At the end of this season, when the 1st XI had won 10 of its 11 matches, a new name was at the head of the batsmen; Clay Crittenden, with 19.8 from 258 runs. Reg McKenzies name was also new to the honours board, if not to the newspaper summaries, and this year he took 25 wickets at 9.8 each. Apart from Bo Green's first appearances this season, eventual bowler-captain Wally Rayment established himself as an opening bowler of note.
On other less successful fields, the 2nd XI were coping as best they could, winning 2 of their 9 game fixture. Bob Green took out the batting with 13.07 from 170 runs whilst Jim Russell made it twice in succession with the ball by again taking 19 wickets - this time at 5.9 apiece.
1942-43. By the beginning of the 42-43 season the Pacific War was well under way, and sport largely forgotten, with cricket in particular reverting to what it was in the beginning - something that was played when, without any planning 22 men found themselves together near a cleared field. Like most Clubs at this time Box Hill found membership dwindling, and was able to field only one team, and that only when Service, Defence or Schooling duties permitted. Under these circumstances it is no wonder that fortunes were varied: Box Hill, after a great 41-42 season, crashed to rock bottom, with her single team winning only 2 of the 11 games played that year.
The slump 1s best illustrated statistically. That season Box Hill batsmen went to the crease 225 times, and 56 times returned without scouring: one in four a duck; on only 47 occasions were double figures reaches and as a team they failed to pass 50 on 9 attempts. The lowest scores in the Club's history were made during this period: 10 when batting against Richmond City on January 23rd 1943. But what the score-books didn't show was the pleasure and enjoyment that these games afforded: win or lose matches - and perhaps today it would be as well to remember more often that Cricket was a game long before it became a competition.

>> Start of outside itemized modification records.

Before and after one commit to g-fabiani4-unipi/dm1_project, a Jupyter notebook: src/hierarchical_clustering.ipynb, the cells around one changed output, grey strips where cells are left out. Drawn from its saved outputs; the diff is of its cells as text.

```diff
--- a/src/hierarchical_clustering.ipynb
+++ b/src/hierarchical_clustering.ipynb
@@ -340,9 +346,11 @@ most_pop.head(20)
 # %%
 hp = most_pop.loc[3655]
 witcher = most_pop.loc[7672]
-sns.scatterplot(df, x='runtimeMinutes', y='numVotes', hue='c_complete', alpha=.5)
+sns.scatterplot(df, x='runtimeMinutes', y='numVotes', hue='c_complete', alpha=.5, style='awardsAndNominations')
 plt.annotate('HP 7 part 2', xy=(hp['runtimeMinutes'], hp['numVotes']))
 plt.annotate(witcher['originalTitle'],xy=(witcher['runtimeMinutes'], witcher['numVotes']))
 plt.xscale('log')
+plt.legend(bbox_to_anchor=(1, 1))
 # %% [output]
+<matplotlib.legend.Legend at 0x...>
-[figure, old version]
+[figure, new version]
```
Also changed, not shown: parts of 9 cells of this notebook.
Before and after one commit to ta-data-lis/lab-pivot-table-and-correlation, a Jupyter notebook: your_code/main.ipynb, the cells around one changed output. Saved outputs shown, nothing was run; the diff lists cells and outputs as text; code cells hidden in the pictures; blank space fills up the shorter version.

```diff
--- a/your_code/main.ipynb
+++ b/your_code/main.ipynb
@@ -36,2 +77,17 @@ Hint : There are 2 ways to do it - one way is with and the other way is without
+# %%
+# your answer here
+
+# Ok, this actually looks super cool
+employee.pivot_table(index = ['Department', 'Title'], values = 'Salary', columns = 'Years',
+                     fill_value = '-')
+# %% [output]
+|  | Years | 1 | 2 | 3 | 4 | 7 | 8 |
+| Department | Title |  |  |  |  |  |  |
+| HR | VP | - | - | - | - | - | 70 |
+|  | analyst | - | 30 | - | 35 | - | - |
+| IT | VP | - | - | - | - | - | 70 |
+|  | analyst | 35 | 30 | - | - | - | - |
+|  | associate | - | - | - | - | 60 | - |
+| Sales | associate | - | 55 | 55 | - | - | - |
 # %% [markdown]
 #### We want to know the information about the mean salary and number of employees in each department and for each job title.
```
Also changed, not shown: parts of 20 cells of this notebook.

At the end of the 42-43 season it was found that Reg McKenzie had become the first, but not the last, player to head both batting and bowling tables as well as to win the Club Championship - taking out the batting with 259 runs at the all-time winning low of 11.7, and the bowling at 6.8 for each of 21 wickets.